Davis was also opposed to the proposal, as the harbour is what greets tourists coming in through the Narrows.
“It’s the entrance to our downtown and Harbour Drive,” he said.
“I think there’s got to be a better result than a
33-foot-high propane tank greeting you as you enter Harbour Drive.”
Galgay is also skeptical of the tree screen.
“You can’t even grow a weed on the harbour apron,” he said.
But Ward 1 Coun. Danny Breen said there were other options looked at, but the large propane tank was the most suitable, and he challenged Galgay to come up with a better one.
“It’s not perfect. Nobody wants to have a propane tank there. But it’s going to be necessary, if you have some suggestions for us on how we can deal with this, we can have that discussion as we move forward.”
Mayor Dennis O’Keefe noted the harbour is “a working port” that blends in history and heritage.
“Given that reality, then yeah, you think outside the box. And I think the owners of The Keg are thinking outside the box. They’re not just saying we’re going to put a few vines up here and a little tree down here.”

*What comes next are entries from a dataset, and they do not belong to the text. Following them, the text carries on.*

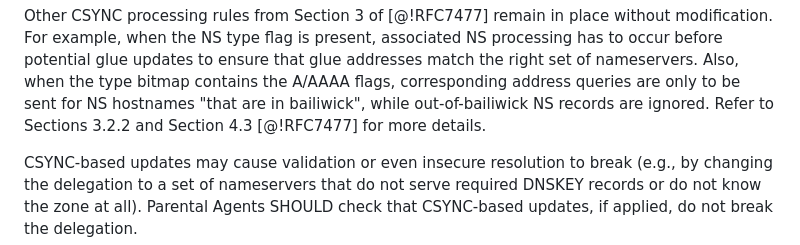
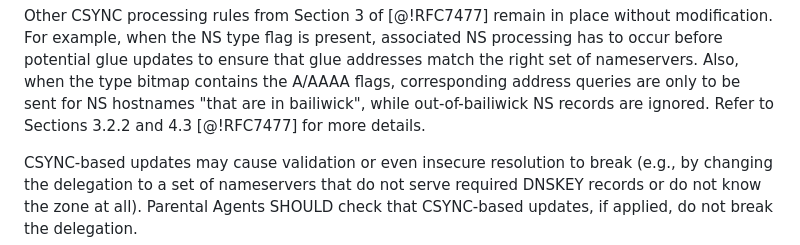
Before and after one commit to peterthomassen/draft-ietf-dnsop-cds-consistency, a Markdown page: draft-ietf-dnsop-cds-consistency.md, the part around the change. GitHub-like rendering.

Commit message:
nit when reviewing the diff shared on the list

```diff
--- a/draft-ietf-dnsop-cds-consistency.md
+++ b/draft-ietf-dnsop-cds-consistency.md
@@ -263,7 +263,7 @@ addresses match the right set of nameservers.
 Also, when the type bitmap contains the A/AAAA flags, corresponding address
 queries are only to be sent for NS hostnames "that are in bailiwick", while
 out-of-bailiwick NS records are ignored.
-Refer to Sections 3.2.2 and Section 4.3 [@!RFC7477] for more details.
+Refer to Sections 3.2.2 and 4.3 [@!RFC7477] for more details.
 
 CSYNC-based updates may cause validation or even insecure resolution to break
 (e.g., by changing the delegation to a set of nameservers that do not
```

O’Keefe said The Keg owners will also hire landscapers to integrate the tank into what will become the harbour walkway.
“They have a terrific interest in making their property as attractive as they can possibly make it, because they’re in business, and they realize that being in the restaurant business, bringing hundreds, thousands of people down every year, they have to have an attractive premises.”
Following the meeting, Galgay said he’s not an expert on propane tanks, but believes The Keg could have come up with a better solution if council had rejected the 33-foot tank.
“If we turned that down tonight, I don’t think the Keg or the other properties that have been proposed are going to shut down,” he said.
“What happens if Sundance decides they need extra propane? Are we going to put a propane tank on the corner of New Gower Street? What the council’s done tonight has set a bad standard.”
Council has approved an application to allow Lester Farms to build greenhouse-style structures near Pearltown Road to house fish tanks to raise tilapia. Nutrients produced from fish waste will be used as fertilizer to grow vegetables and fish will be sold whole to the public, with no processing.
Twenty-one disputed square metres in a proposed townhouse development on Nunnery Hill isn’t enough of a problem to prevent the developer from going ahead. Council had previously deferred the application from RDG Holdings after Republic Properties, which owns the property next to the proposed development, claims that a three-metre-by-seven-metre portion of the proposed development lies on their land. But at-large Coun. Tom Hann said even if Republic Properties successfully claims the land, the loss of that portion won’t affect the development, giving council no reason not to give the project the go-ahead.